And one of the most popular local producers is Four Pillars from Healesville in the Yarra Valley. It was founded in 2013 by a couple of friends (disclaimer – they are also good mates of mine) and already has an international presence.
Cam McKenzie is the distiller; Stu Gregor does the marketing. They have had their share of the odd and curious – notably their Christmas gin, which was originally made by McKenzie soaking a batch with his mum’s Christmas cakes. It was delicious and is now an annual release.
They also make more mundane releases (I mean that only in the sense of them being slightly more traditional than some of their more outlandish products), and my favorite is their Barrel Aged Gin, which shows that this spirit can be as complex and textural as any other.
But there is nothing they make – or indeed any other gin distiller in Australia makes – that has grabbed attention like their Bloody Shiraz Gin.

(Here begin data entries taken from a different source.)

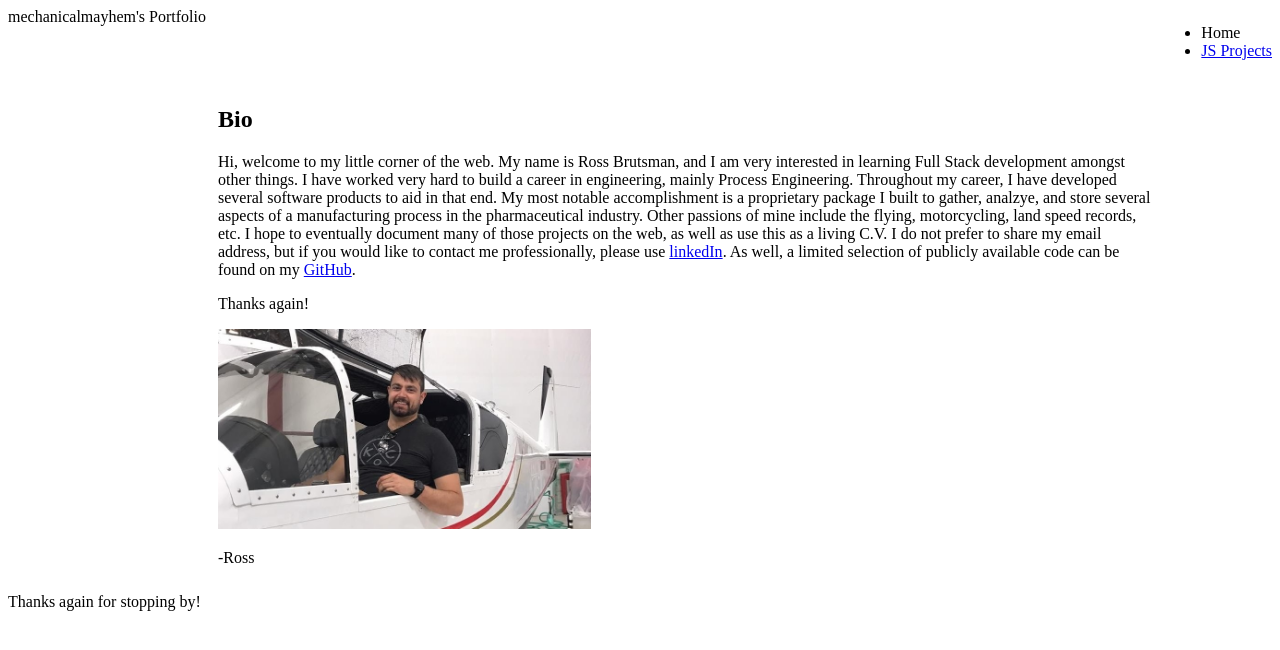
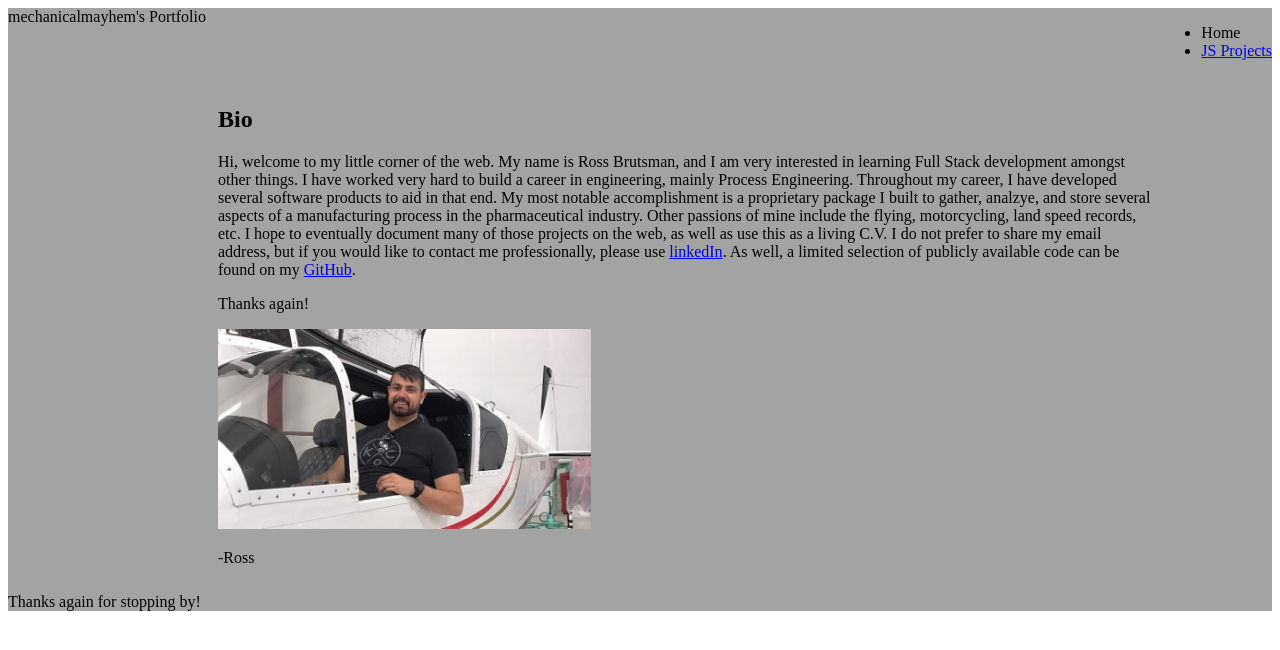
Before and after one commit to mechanicalmayhem/mechanicalmayhem.github.io, a plain HTML site: page index.html in a window 1280 px wide. Drawn offline with Linux system fonts and the light colour scheme.

Commit message:
Update style.css

```diff
--- a/style.css
+++ b/style.css
@@ -2,7 +2,7 @@
   display: grid;
   grid-template-columns: 200px auto auto auto;
   grid-gap: 10px;
-  background-color: a3a3a3;
+  background-color: #a3a3a3;
 }
 
 .header {
```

Bright purple in color, it came about when McKenzie steeped some of the label’s Rare Dry Gin in the juice from some freshly crushed Yarra Valley Shiraz. The first was a small release in 2015; the latest, from 2018, has just hit the shelves, and production now allows for export to certain markets in Europe, Asia, and the United States.
It is a bargain in comparison to many of the top gins around today at AUD$85, though you’ll need to find your own motorbike parts.
The 2015 was a joy, wonderfully exuberant, and although subsequent releases have all appealed, I have never been convinced that they matched the original.
The latest has that extra vibrancy that lifted the 2015. There is the traditional neon purple color and the spices – clove/white pepper, orange blossom aromatics – with a flick of sweetness that made the first one such a revelation. Flavors here are more of black fruits than the red berry/cherry/raspberries that were more prevalent in the early releases, and there are notes of juniper. The plum and black cherry notes come from that portion of the Yarra Shiraz that was harvested a little later than the rest. It is a delight to drink.
It can be used for cocktails, but simply sipping on it, toss in an ice cube or two if you wish, is optimal for many. It is best consumed young as older bottles move into the dried fruit spectrum of flavors.
If there is anyone on the planet yet to jump on board the gin revolution, this would make for a great start.
For more information please visit www.fourpillarsgin.com.au/buying/bloody-shiraz-gin.